Nolan has been with Churchill Wild for the past five years managing Nanuk Polar Bear Lodge, home of Mothers & Cubs, and Dymond Lake Lodge, which hosts the Great Ice Bear Adventure, but has worked on and off for Churchill Wild and its associated lodges for over 25 years. Nolan’s wife Doreen is the Manager of Sales and Guest Relations at Churchill Wild.

Responsibilities in Nolan’s new position will include guest relations, staffing, day-to-day lodge operations, building and construction during the off season, and making sure the lodges run with all the comforts of home during the peak travel season, which includes maintaining the solar power system and the generators.

“We’re doing some renovations and major upgrades at Dymond Lake Lodge and Nanuk Polar Bear Lodge this year,” said Nolan, who is looking forward to the challenge. “During the summer when there is a good amount of sun, the lodges can run almost exclusively on solar power. The generators are there for backup though, and are used as necessary.”

Next week, Nolan, Riley Friesen and Mike Reimer will be jumping into the Bombardier to haul a new generator, batteries, equipment and new windows on a giant sleigh across Hudson Bay to Dymond Lake Lodge. The 22 km trip will take the adventurous trio across the Churchill River, through Seahorse Gully and across Button Bay on Hudson Bay. Equipment and building materials will also soon be on their way to Nanuk Polar Bear Lodge, where a new “bigger and better” lodge is being built.
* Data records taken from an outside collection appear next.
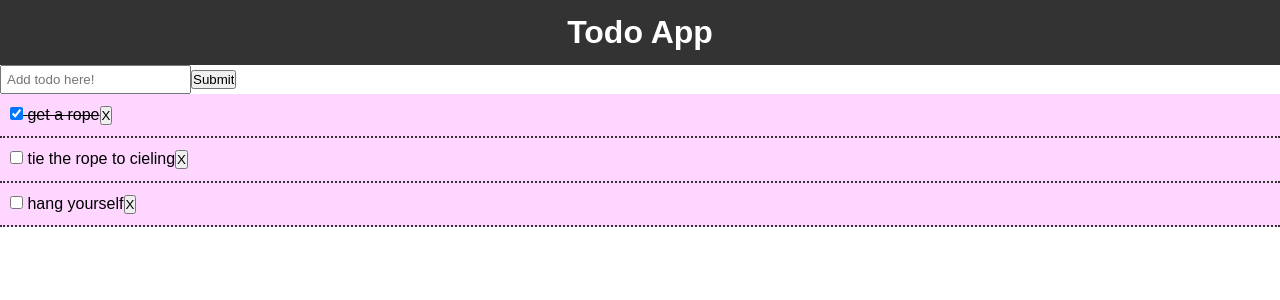
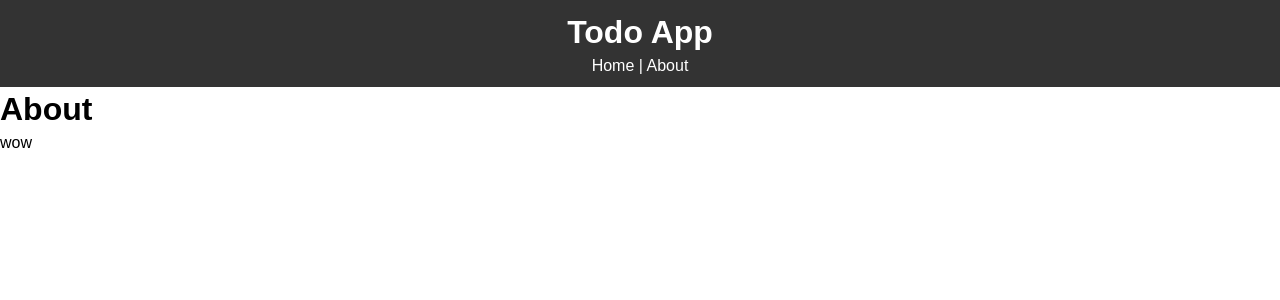
Before and after one commit to Niblegen/ReactTodoApp, a React (Create React App) app: page /about in a window 1280 px wide. Shown: the top 300 px of the page. Built offline with nearby package versions, Linux system fonts and the light colour scheme.

Commit message:
Added reac router and learned on how to use it

```diff
--- a/package.json
+++ b/package.json
@@ -6,6 +6,7 @@
     "@testing-library/jest-dom": "^4.2.4",
     "@testing-library/react": "^9.5.0",
     "@testing-library/user-event": "^7.2.1",
+    "axios": "^0.21.0",
     "react": "^16.14.0",
     "react-dom": "^16.14.0",
     "react-router-dom": "^5.2.0",
--- a/src/App.js
+++ b/src/App.js
@@ -1,7 +1,10 @@
 import React, {Component} from 'react';
+import { BrowserRouter as Router, Route} from 'react-router-dom';
+
 import Todos from './components/Todos';
 import Header from './components/Header';
 import AddTodo from './components/AddTodo';
+import About from './components/pages/About'
 import { v4 as uuidv4 } from 'uuid';
 
 import './App.css';
@@ -54,19 +57,24 @@
   }
   render(){
     return(
+      <Router>
         <div>
           <div className="App">
             <Header />
-          <AddTodo
-            AddTodo = {this.addTodo}
-          />
+            <Route exact path="/" render={props => (
+              <React.Fragment>
+                <AddTodo AddTodo = {this.addTodo}/>
                 <Todos
                   todo = {this.state.todos}
                   setComplete = {this.setComplete}
                   delTodo = {this.delTodo}
                 />
+              </React.Fragment>
+            )}/>
+            <Route path="/about" component={About}/>
           </div>
         </div>
+      </Router>
     );
   }
 }
--- a/src/components/AddTodo.js
+++ b/src/components/AddTodo.js
@@ -28,10 +28,9 @@
           value="Submit"
           className="btn"
           style={{flex:'2'}}
-
         />
       </form>
-    )
+    );
   }
 }
 
--- a/src/components/Header.js
+++ b/src/components/Header.js
@@ -1,9 +1,11 @@
 import React from 'react'
+import { Link } from 'react-router-dom'
 
 function Header() {
   return (
     <header style={headerStyle}>
       <h1>Todo App</h1>
+      <Link style={linkStyle} to="/">Home</Link> | <Link style={linkStyle} to="/about">About</Link>
     </header>
   )
 }
@@ -15,4 +17,8 @@
   padding: '10px',
 }
 
+const linkStyle = {
+  color: '#fff',
+  textDecoration: 'none',
+}
 export default Header
--- /dev/null
+++ b/src/components/pages/About.js
@@ -0,0 +1,12 @@
+import React from 'react'
+
+function about() {
+  return (
+    <React.Fragment>
+      <h1>About</h1>
+      <p>wow</p>
+    </React.Fragment>
+  )
+}
+
+export default about;
```
Also changed, not shown: 1 other file (tests, documents, lock files or other folders). Lines whose indentation alone changed are shown as unchanged.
“At first the new lodge at Nanuk will be used as the main kitchen, dining room and lounge for the guests,” said Nolan. “Later we will be adding sleeping quarters to it.”

Born and raised in Churchill, Manitoba, Nolan also spent 10 years in the Yukon, and has been around either polar bears or grizzly bears all his life. The 40-year-old “bear” veteran started out in the lodge business over 25 years ago with Doug Webber at North Knife Lake Lodge, doing whatever it took to make the facilities run smoothly, and it has been a natural progression to the polar bear lodges of Churchill Wild.

“You deal with polar bears in Churchill and grizzlies in the Yukon,” said Nolan. “When you’re salmon fishing in the Yukon, the grizzlies are basically doing what you’re doing. You share the river with them and you have to be careful.”

Nolan has also fished for brook trout in the Mistikokan River near Nanuk Polar Bear Lodge. In that case it was the polar bears he had to watch out for.

“Bears are in my blood,” he said. “I’m looking forward to this. And the three different lodges each have something unique about them, so it’s always interesting. Dymond Lake Lodge is on the tree line and the lake; Seal River Heritage Lodge is right on the Hudson Bay coast; and Nanuk Polar Bear Lodge is located on the coast in the historically significant area of York Factory, surrounded by two of the largest and most powerful rivers in Canada, the Nelson and the Hayes.”

“We had our best season ever at Dymond Lake Lodge last year. There was good bear traffic and it’s always fun to be out walking with the guests when the polar bears are around. The feeling people get when they first see a polar bear up close in its home environment is almost indescribable. I’ve been around bears all my life and my heart still races when I see a polar bear.”

“Last year was also an excellent year at Nanuk Polar Bear Lodge,” continued Nolan. “We saw both black bears and polar bears on a daily basis, and all kinds of other wildlife. The black bears and the polar bears never get too close to each other. The black bears run away when the polar bears move in. I’m really looking forward to getting back up there this season and hanging out with the bears.”

“It’s my dream job.”

Nolan Booth (Center) with Polar Bear Guides Steve Schellenberg (Left) and Terry Elliot (Right))

Nolan Booth (Center) with Polar Bear Guides Steve Schellenberg (Left) and Terry Elliot (Right))

Our newest addition to Dymond Lake Eco-Lodge!

Our newest addition to Dymond Lake Eco-Lodge!

We’ve added a new cabin to our Dymond Lake Eco-Lodge property. More creature comforts for our guests on the Great Ice Bear adventure! The Great Ice Bear adventure takes place in prime polar bear season in October and November, when the polar bears congregate in large numbers on the coast of Hudson Bay, as they wait for the Bay to freeze so that they can begin their annual hunt. More here…